(Code change snippets)
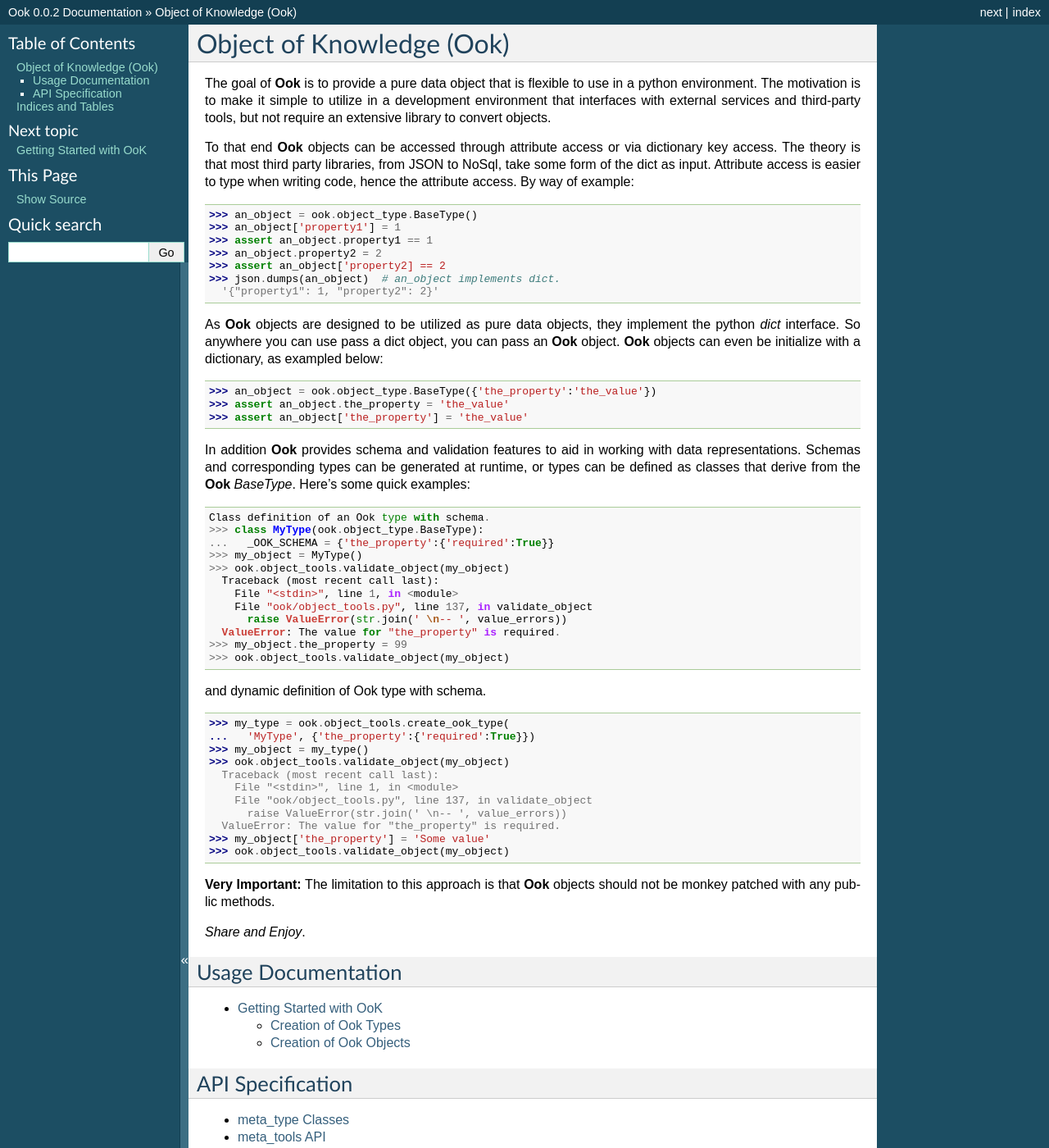
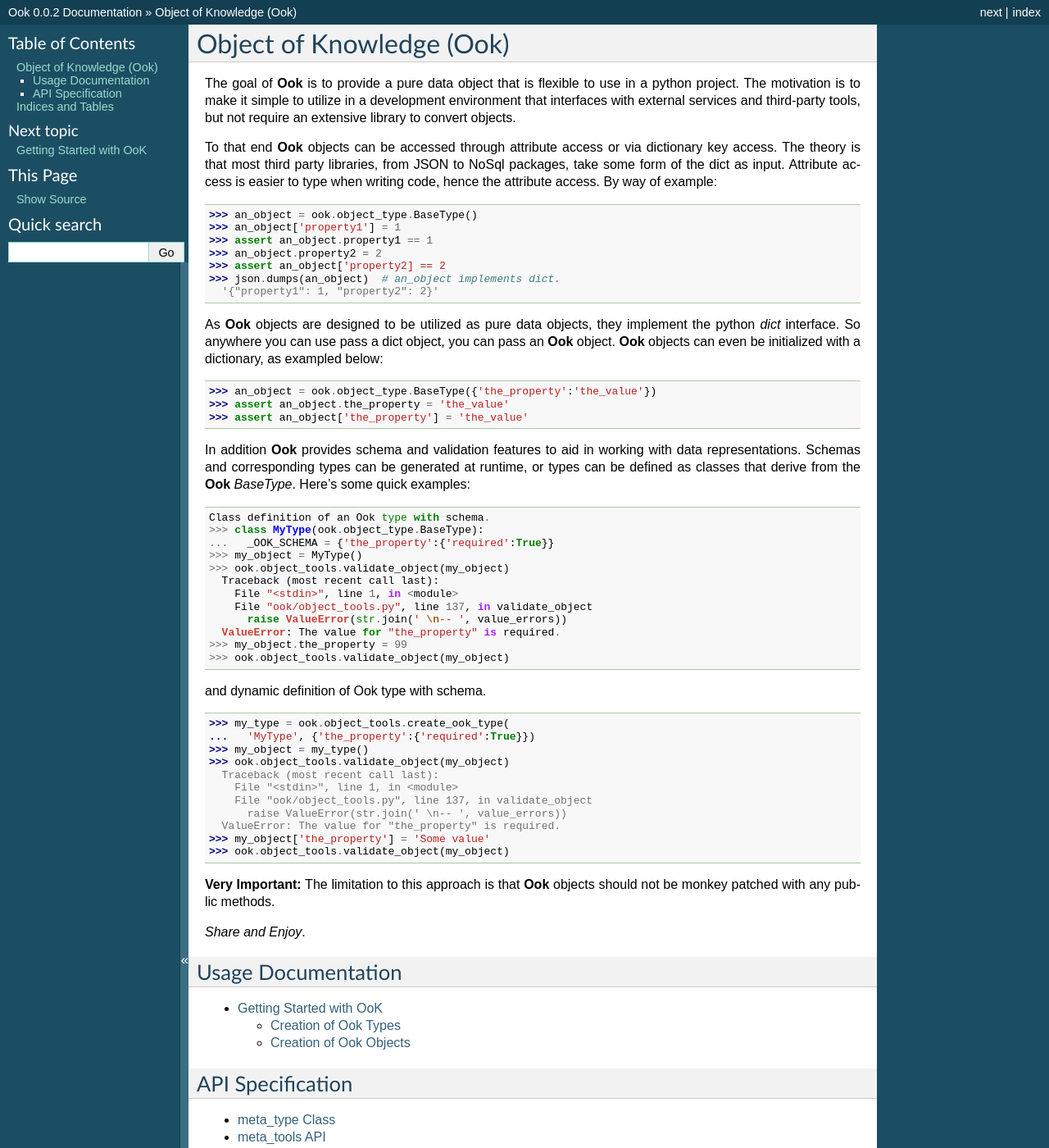
Before and after one commit to neoinsanity/ontic, a Sphinx documentation site: the page built from doc/index.rst, in a window 1280 px wide and 1400 px high. Shown: the whole window at 82% size. Built offline with Sphinx 7.4.7, drawn with Linux system fonts in a browser that asks for light colours; some of the changed text lies outside the part shown.

Commit message:
Continued with documentation.

```diff
--- a/doc/index.rst
+++ b/doc/index.rst
@@ -2,14 +2,15 @@ Object of Knowledge (Ook)
 ==========================
 
 The goal of **Ook** is to provide a pure data object that is flexible to use in
-a python environment. The motivation is to make it simple to utilize in a
+a python project. The motivation is to make it simple to utilize in a
 development environment that interfaces with external services and
 third-party tools, but not require an extensive library to convert objects.
 
 To that end **Ook** objects can be accessed through attribute access or via
 dictionary key access. The theory is that most third party libraries, from JSON
-to NoSql, take some form of the dict as input. Attribute access is easier to
-type when writing code, hence the attribute access. By way of example::
+to NoSql packages, take some form of the dict as input. Attribute access is
+easier to type when writing code, hence the attribute access. By way of
+example::
 
   >>> an_object = ook.object_type.BaseType()
   >>> an_object['property1'] = 1
@@ -22,7 +23,7 @@ type when writing code, hence the attribute access. By way of example::
 As **Ook** objects are designed to be utilized as pure data objects, they
 implement the python *dict* interface. So anywhere you can use pass a dict
 object, you can pass an **Ook** object. **Ook** objects can even be
-initialize with a dictionary, as exampled below::
+initialized with a dictionary, as exampled below::
 
   >>> an_object = ook.object_type.BaseType({'the_property':'the_value'})
   >>> assert an_object.the_property = 'the_value'
--- a/doc/ook.meta_type.rst
+++ b/doc/ook.meta_type.rst
@@ -1,4 +1,4 @@
-meta_type Classes
+meta_type Class
 ====================
 
 .. automodule:: ook.meta_type
--- a/doc/ook.object_type.rst
+++ b/doc/ook.object_type.rst
@@ -1,4 +1,4 @@
-object_type Classes
+object_type Class
 ====================
 
 .. automodule:: ook.object_type
```
Also changed, not shown: doc/images/object_types.jpg (added), doc/object_types.jpg (deleted), 1 other file.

# Exercise details:
Return the entries above exactly, skipping any images.

# Exercise answer:
Before and after one commit to neoinsanity/ontic, a Sphinx documentation site: the page built from doc/index.rst, in a window 1280 px wide and 1400 px high. Shown: the whole window at 82% size. Built offline with Sphinx 7.4.7, drawn with Linux system fonts in a browser that asks for light colours; some of the changed text lies outside the part shown.

Commit message:
Continued with documentation.

```diff
--- a/doc/index.rst
+++ b/doc/index.rst
@@ -2,14 +2,15 @@ Object of Knowledge (Ook)
 ==========================
 
 The goal of **Ook** is to provide a pure data object that is flexible to use in
-a python environment. The motivation is to make it simple to utilize in a
+a python project. The motivation is to make it simple to utilize in a
 development environment that interfaces with external services and
 third-party tools, but not require an extensive library to convert objects.
 
 To that end **Ook** objects can be accessed through attribute access or via
 dictionary key access. The theory is that most third party libraries, from JSON
-to NoSql, take some form of the dict as input. Attribute access is easier to
-type when writing code, hence the attribute access. By way of example::
+to NoSql packages, take some form of the dict as input. Attribute access is
+easier to type when writing code, hence the attribute access. By way of
+example::
 
   >>> an_object = ook.object_type.BaseType()
   >>> an_object['property1'] = 1
@@ -22,7 +23,7 @@ type when writing code, hence the attribute access. By way of example::
 As **Ook** objects are designed to be utilized as pure data objects, they
 implement the python *dict* interface. So anywhere you can use pass a dict
 object, you can pass an **Ook** object. **Ook** objects can even be
-initialize with a dictionary, as exampled below::
+initialized with a dictionary, as exampled below::
 
   >>> an_object = ook.object_type.BaseType({'the_property':'the_value'})
   >>> assert an_object.the_property = 'the_value'
--- a/doc/ook.meta_type.rst
+++ b/doc/ook.meta_type.rst
@@ -1,4 +1,4 @@
-meta_type Classes
+meta_type Class
 ====================
 
 .. automodule:: ook.meta_type
--- a/doc/ook.object_type.rst
+++ b/doc/ook.object_type.rst
@@ -1,4 +1,4 @@
-object_type Classes
+object_type Class
 ====================
 
 .. automodule:: ook.object_type
```
Also changed, not shown: doc/images/object_types.jpg (added), doc/object_types.jpg (deleted), 1 other file.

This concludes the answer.